Your assignment :: How many lines in the records below contain the word "Jackie"? State that number and nothing more.
─── Supplied material
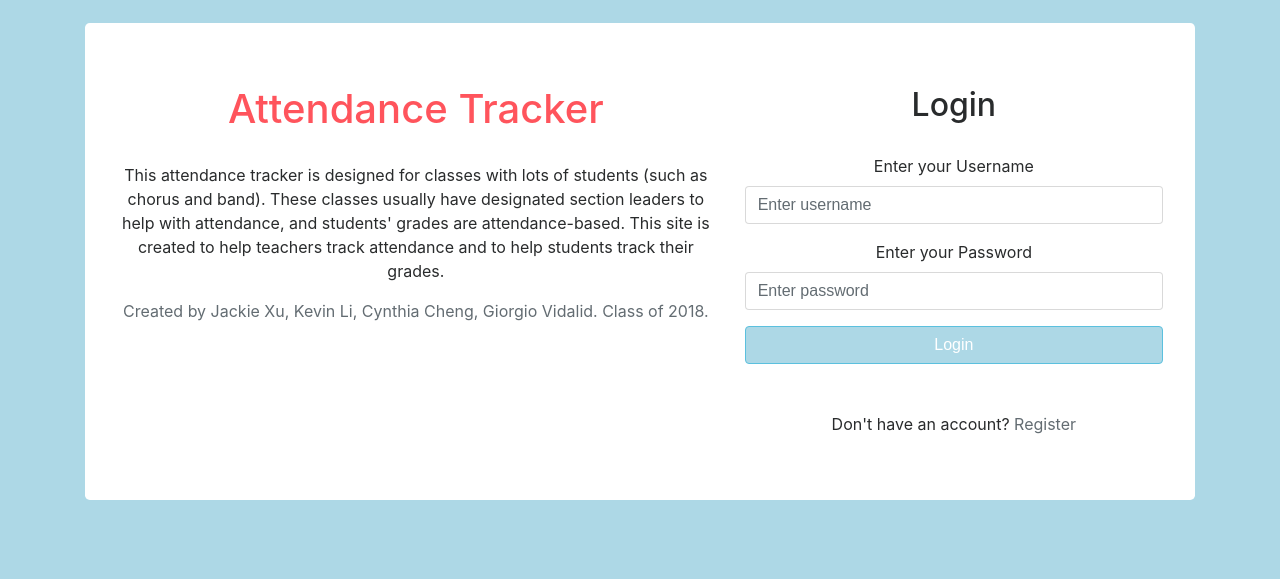
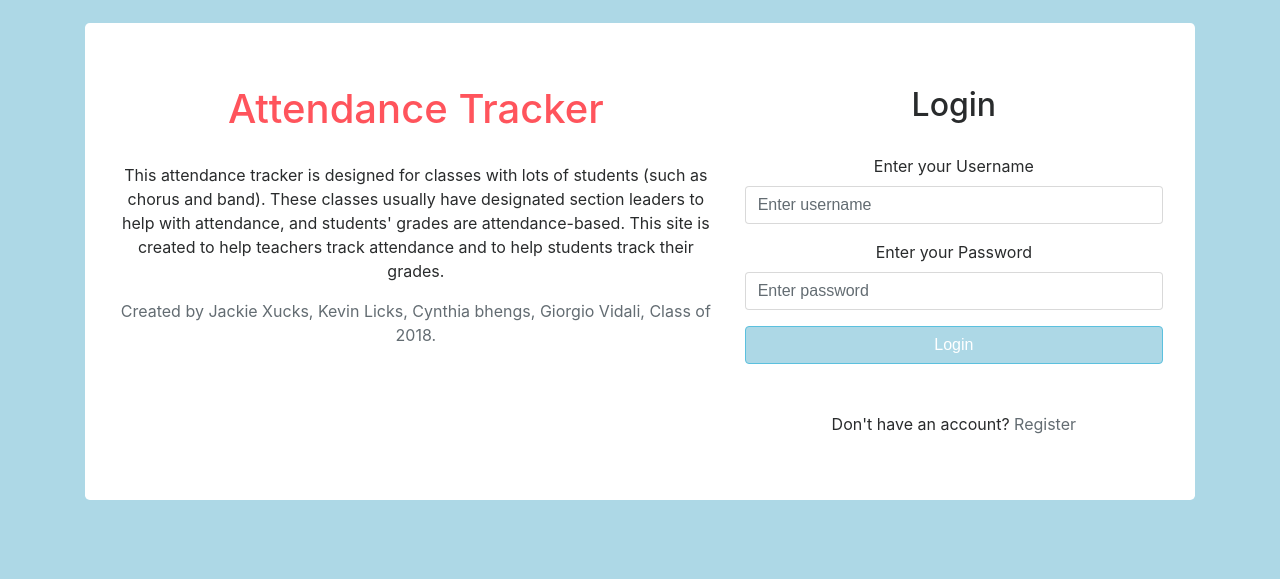
Before and after one commit to GiorgioVi/DaMisfits, a Flask app: page /login in a window 1280 px wide. Shown: the part 183-762 px from the top of the page. Run offline with Flask 2, Linux system fonts and the light colour scheme; some libraries are stand-ins or nearby versions.

Commit message:
Update login.html

```diff
--- a/attendancetracker/templates/login.html
+++ b/attendancetracker/templates/login.html
@@ -16,7 +16,7 @@ Login
         usually have designated section leaders to help with attendance, and students'
         grades are attendance-based. This site is created to help teachers track
         attendance and to help students track their grades.</p>
-        <p class="text-muted text-center">Created by Jackie Xu, Kevin Li, Cynthia Cheng, Giorgio Vidalid. Class of 2018.</p>
+        <p class="text-muted text-center">Created by Jackie Xucks, Kevin Licks, Cynthia bhengs, Giorgio Vidali, Class of 2018.</p>
 
     </div>
     <div class="col-5">
```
──────
Problem solution :: 2